This holiday season, you have a difficult decision when it comes to what film to go see with your family. So many viable options, and yet most will lack satisfying emotional/intellectual resonance; will be, in fact, brain poison, creatively bankrupt garbage, poopy, etc. You and your family will exit the theater in a miserable haze, unable to discern why that particular sequence of images needed to be screened to an audience. And even later, as you open presents and sip your eggnog, you’ll be unable to shake that lingering shroud of mediocrity. For years afterward, you’ll associate family time with substandard media, and slowly, inevitably, you’ll drift apart, further and further, until there is no family; just a collection of individuals with shared DNA. Little more than strangers. For that is what comes of poor movie decisions: loneliness, entropy, anhedonia.
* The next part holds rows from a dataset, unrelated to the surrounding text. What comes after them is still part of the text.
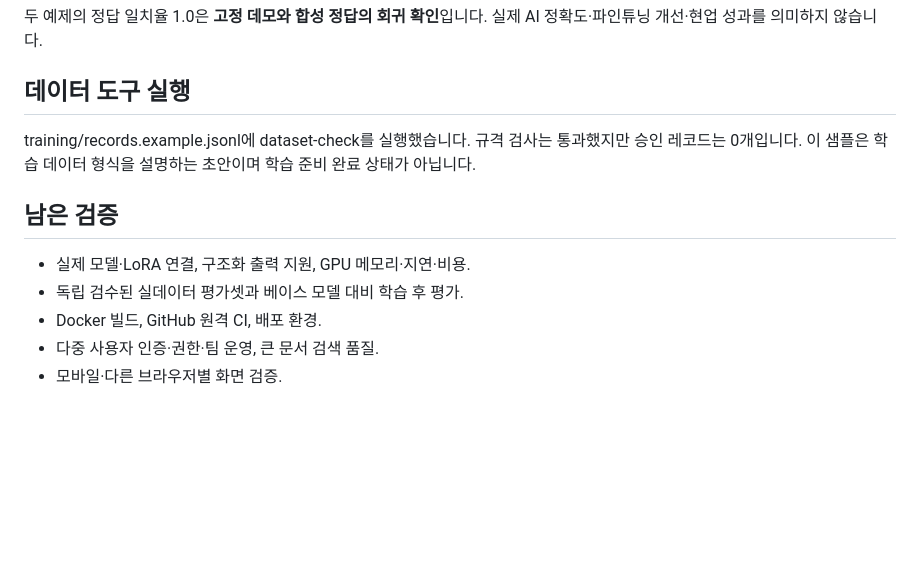
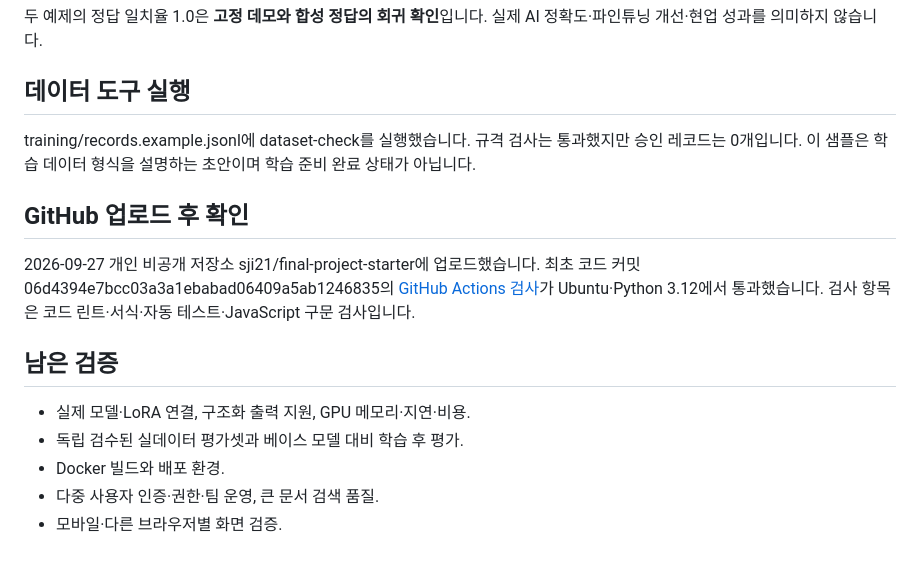
Before and after one commit to sji21/final-project-starter, a Markdown page: docs/VALIDATION.md, the part around the change. GitHub-like rendering; blank space fills up the shorter version.

Commit message:
docs: record successful GitHub CI validation

```diff
--- a/docs/VALIDATION.md
+++ b/docs/VALIDATION.md
@@ -50,10 +50,14 @@
 
 training/records.example.jsonl에 dataset-check를 실행했습니다. 규격 검사는 통과했지만 승인 레코드는 0개입니다. 이 샘플은 학습 데이터 형식을 설명하는 초안이며 학습 준비 완료 상태가 아닙니다.
 
+## GitHub 업로드 후 확인
+
+2026-09-27 개인 비공개 저장소 sji21/final-project-starter에 업로드했습니다. 최초 코드 커밋 06d4394e7bcc03a3a1ebabad06409a5ab1246835의 [GitHub Actions 검사](https://github.com/sji21/final-project-starter/actions/runs/36255693667)가 Ubuntu·Python 3.12에서 통과했습니다. 검사 항목은 코드 린트·서식·자동 테스트·JavaScript 구문 검사입니다.
+
 ## 남은 검증
 
 - 실제 모델·LoRA 연결, 구조화 출력 지원, GPU 메모리·지연·비용.
 - 독립 검수된 실데이터 평가셋과 베이스 모델 대비 학습 후 평가.
-- Docker 빌드, GitHub 원격 CI, 배포 환경.
+- Docker 빌드와 배포 환경.
 - 다중 사용자 인증·권한·팀 운영, 큰 문서 검색 품질.
 - 모바일·다른 브라우저별 화면 검증.
```
Also changed, not shown: README.md (+1 -1 lines), research/08-공통플랫폼-진행결과.md (+1 -1 lines).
That’s why I made a sequel to my previous movie. You remember it, I’m sure. I used the same raw materials—characters, subject matter, general plot—and mixed them around just enough so as to lend the appearance of freshness. This way, you know exactly what to expect in the same way you know what to expect from IKEA furniture. Is it good? Well, not exactly, no, not at all. But like IKEA furniture, it’s mostly tolerable; pretty solid unless you lean on it too hard. Why take a risk on an original film like 12 Years a Slave or Prisoners, a mystery box full of who knows what, when you can immerse yourself in sweet, soothing familiarity.
After all, the human brain is a pattern recognition machine, and far more than novelty, it craves the familiar. It’s why you’ll always choose an iPhone over the HRK Turbophone and Subway over Earl’s Sandwich Castle. With the success of my previous film, I’ve already acquired valuable real estate in your hippocampus, where long term memory is stored. You’re preprogrammed to respond positively to my film’s imagery. Accept it. Enjoy it. Don’t waste time investing in new, previously unknown characters when you can see characters you already recognize do things similar to what they did in prior appearances (e.g., shoot guns, kiss each other, kill orcs, etc.).
Imagine the alternative: seeing a film with an unusual or counterintuitive perspective, one with actors who have unrecognizable faces instead of the famous ones to which we’re accustomed. “What’s that guy’s name again?” your aunt will whisper to you. “Is he the main guy or the other guy? Is he the girl’s friend or that other girl’s friend’s brother?” And then an unexpected 20 minute oral sex scene scored by the sound of your grandfather nervously unwrapping and rewrapping a peppermint. No, you don’t want this scenario. The purpose of all art is to affirm preexisting worldviews via robots who are sometimes cars.
Even as we speak, we in the entertainment industry are distilling story into ever more relatable forms. Our niche media landscape divides viewers into ever narrower, ever more niche demographics, polarizing humanity for marketing purposes. Ideally, we want 7 billion giant mirrors, at least one of which reflects exactly you and only you back to yourself: Fox News for elderly conservatives, HBO for educated middle class liberal males, etc.
Support for my sequel will encourage us to produce ever more familiar, individualized art. We will open a Museum of Selfies, the most relatable museum imaginable, and you can walk down the halls, reminiscing about the times and places you took those selfies. And instead of music, we’ll release a 5,000 hour recording album of all your phone calls, so you can listen to yourself and think, ‘That’s me. That’s my voice. I know this.’ This is a noble pursuit. When people encounter something unfamiliar, their first reaction is revulsion; hence, racism, homophobia, religious/nonreligious persecution. Clearly, the solution is to avoid all novelty.
Soon, movies and TV will become elaborate adaptations of those BuzzFeed articles, “How You Know You’re a Nerd/Improviser/Cat Lady/Unemployed Person/Whatever”. Characters will do all the things you would do, say all the things you would say, and the themes will all be opinions you already share. After this sequel, my next film will just be footage of audience members buying tickets and waiting for the movie to start. “That’s so us,” a couple on a date will say, watching themselves check movie times. “That’s definitely something I do,” says a man watching himself check Twitter before the movie.
Remember the Christmas someone chose No Country for Old Men as the family movie? What a screw up, right? Your uncle left the theater, saying, “Worst movie I’ve seen all year!” and your dad said, “What was any of that even about?” Let’s face it: unpredictable plots with nihilistic themes do not make good holiday movies. I promise my sequel will serve your family with a formulaic plot, always the most fun kind, along with a sequence of images and narrative tropes already scorched into their hypothalamuses, if not by the original film, then by the ubiquitous advertising campaign.
And one day, our species will finally choose to homogenize itself, and we will become a gorgeous race of identical automatons, telepathically communicating the same thoughts, same feelings, in a global psychic network—total consensus forever and ever. There will be only one movie, and it will be called “The Shared Human Experience” and it will play in the minds of all people at once. It will have an infinite running time and every frame will be the same as the previous one.